PROVIDED RECORDS:
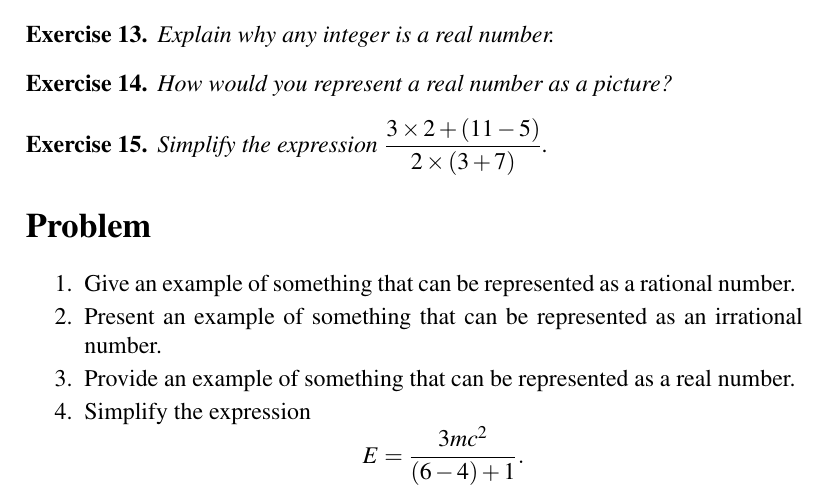
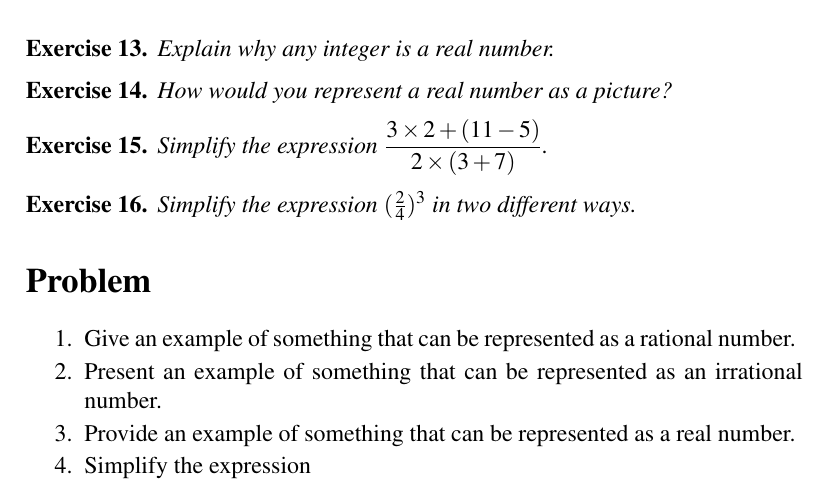
Before and after one commit to mvngu/hsnote, a LaTeX document (02_real-numbers.tex): part of page 4 of 4, cut so that both start at the same text. Compiled offline with pdfLaTeX.

Commit message:
An exercise and its solution.

```diff
--- a/02_real-numbers.tex
+++ b/02_real-numbers.tex
@@ -506,6 +506,56 @@ can be simplified as
 \end{solution}
 }{}
 
+\begin{exercise}
+Simplify the expression $(\frac{2}{4})^3$ in two different ways.
+\end{exercise}
+
+\ifbool{showSolution}{
+\begin{solution}
+One way is to first work out the powers and then simplify the
+fraction:
+%%
+\begin{align*}
+\parenthesis*{
+  \frac{2}{4}
+}^3
+&=
+\frac{2^3}{4^3} \\[4pt]
+&=
+\frac{
+  2 \times 2 \times 2
+}{
+  4 \times 4 \times 4
+} \\[4pt]
+&=
+\frac{8}{64} \\[4pt]
+&=
+\frac{1}{8}.
+\end{align*}
+%%
+Another way is to first simplify the fraction and then work out the
+powers:
+%%
+\begin{align*}
+\parenthesis*{
+  \frac{2}{4}
+}^3
+&=
+\parenthesis*{
+  \frac{1}{2}
+}^3 \\[4pt]
+&=
+\frac{
+  1 \times 1 \times 1
+}{
+  2 \times 2 \times 2
+} \\[4pt]
+&=
+\frac{1}{8}.
+\end{align*}
+\end{solution}
+}{}
+
 
 %%%%%%%%%%%%%%%%%%%%%%%%%%%%%%%%%%%%%%%%%%%%%%%%%%%%%%%%%%%%%%%%%%%%%%%%%%%
 
```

YOUR ASSIGNMENT: Although the entries contain pictures, copy everything else in them exactly.

TASK RESULT:
Before and after one commit to mvngu/hsnote, a LaTeX document (02_real-numbers.tex): part of page 4 of 4, cut so that both start at the same text. Compiled offline with pdfLaTeX.

Commit message:
An exercise and its solution.

```diff
--- a/02_real-numbers.tex
+++ b/02_real-numbers.tex
@@ -506,6 +506,56 @@ can be simplified as
 \end{solution}
 }{}
 
+\begin{exercise}
+Simplify the expression $(\frac{2}{4})^3$ in two different ways.
+\end{exercise}
+
+\ifbool{showSolution}{
+\begin{solution}
+One way is to first work out the powers and then simplify the
+fraction:
+%%
+\begin{align*}
+\parenthesis*{
+  \frac{2}{4}
+}^3
+&=
+\frac{2^3}{4^3} \\[4pt]
+&=
+\frac{
+  2 \times 2 \times 2
+}{
+  4 \times 4 \times 4
+} \\[4pt]
+&=
+\frac{8}{64} \\[4pt]
+&=
+\frac{1}{8}.
+\end{align*}
+%%
+Another way is to first simplify the fraction and then work out the
+powers:
+%%
+\begin{align*}
+\parenthesis*{
+  \frac{2}{4}
+}^3
+&=
+\parenthesis*{
+  \frac{1}{2}
+}^3 \\[4pt]
+&=
+\frac{
+  1 \times 1 \times 1
+}{
+  2 \times 2 \times 2
+} \\[4pt]
+&=
+\frac{1}{8}.
+\end{align*}
+\end{solution}
+}{}
+
 
 %%%%%%%%%%%%%%%%%%%%%%%%%%%%%%%%%%%%%%%%%%%%%%%%%%%%%%%%%%%%%%%%%%%%%%%%%%%
 
```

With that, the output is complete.